We tested their progress over a six month interval using the Test of Word Reading Efficiency. It was in two parts – the Sight Word Efficiency test where pupils had to recognise and read words as quickly as they could and the Phonemic Decoding Efficiency test where pupils had to use their phonemic knowledge to read a list of non-words. The raw scores could then be correlated with their age, which would give a scaled score. This scaled score allowed us to see where they were in relation to their peers. This meant that any improvement was an improvement relative to their peers – which meant that we had made some progress in ‘closing the gap’.
According to the form a margin of difference in the two scaled scores of more than 10 meant that we could be 95% confident that the improvement was not down to chance. However, a difference of less than 5 could be attributed to chance. A difference of 6 gave a confidence measure of 70%. A difference of 5 gave a confidence measure of 60%.
For 8 out of 13 pupils in this group, the difference in the phonemics score was 5 or greater and for two it was over 10.

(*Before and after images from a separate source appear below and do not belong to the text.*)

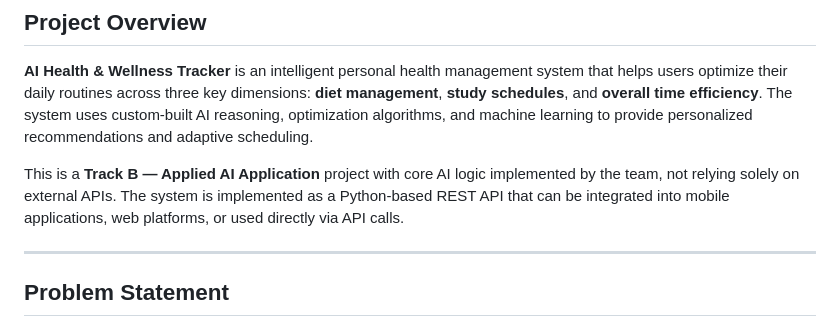
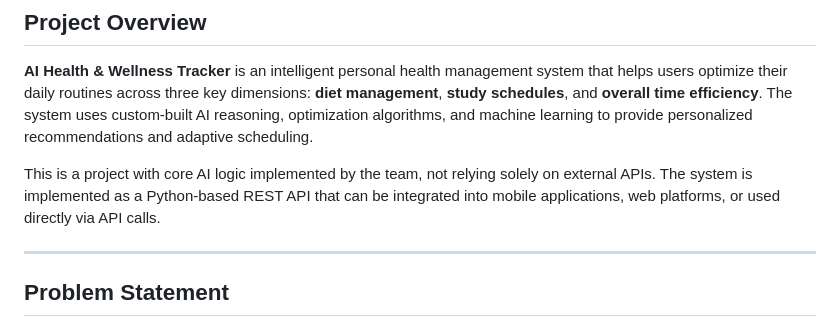
Before and after one commit to toantran980/Health-Tracker-Agent, a Markdown page: README.md, the part around the change. Rendered like a GitHub page.

Commit message:
Update project description in README.md
Removed the 'Track B — Applied AI Application' designation from the project description in README.

```diff
--- a/README.md
+++ b/README.md
@@ -4,7 +4,7 @@
 
 **AI Health & Wellness Tracker** is an intelligent personal health management system that helps users optimize their daily routines across three key dimensions: **diet management**, **study schedules**, and **overall time efficiency**. The system uses custom-built AI reasoning, optimization algorithms, and machine learning to provide personalized recommendations and adaptive scheduling.
 
-This is a **Track B — Applied AI Application** project with core AI logic implemented by the team, not relying solely on external APIs. The system is implemented as a Python-based REST API that can be integrated into mobile applications, web platforms, or used directly via API calls.
+This is a project with core AI logic implemented by the team, not relying solely on external APIs. The system is implemented as a Python-based REST API that can be integrated into mobile applications, web platforms, or used directly via API calls.
 
 ---
 
```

For two pupils, the results were positive with a gain of 6 and 7 points in the phonemic decoding test. This gives a confidence level of 80% and 85% respectively that this improvement was not due to chance but represented an improvement in their skills. Of the two pupils who showed significant improvement, one had made a year’s improvement and the other three year’s improvement in decoding skills.
This was a large group of 23 pupils. For seven of these pupils there was a clear improvement in either their phonemics or their sight word recognition or both.
Reading Age improvements
The TOWRE-2 authors state that they are confident about the reliability of the scaled scores in proving improved performance but are less convinced about their reading age data. However, it is helpful to know that, for pupils at this stage, a difference of 6 in the scaled score usually equates to a year’s progress (in six months) and a 7 point difference usually equates to three year’s progress (in six months).
When asked to capture simple words which described their experience in the Fresh Start Class, pupils said:
‘never give up’, ‘it was fun’, ‘fascinated’, ‘excited’, ‘extraordinary’, ‘amazing’, ‘happy’, ‘grateful,’ ‘awesome’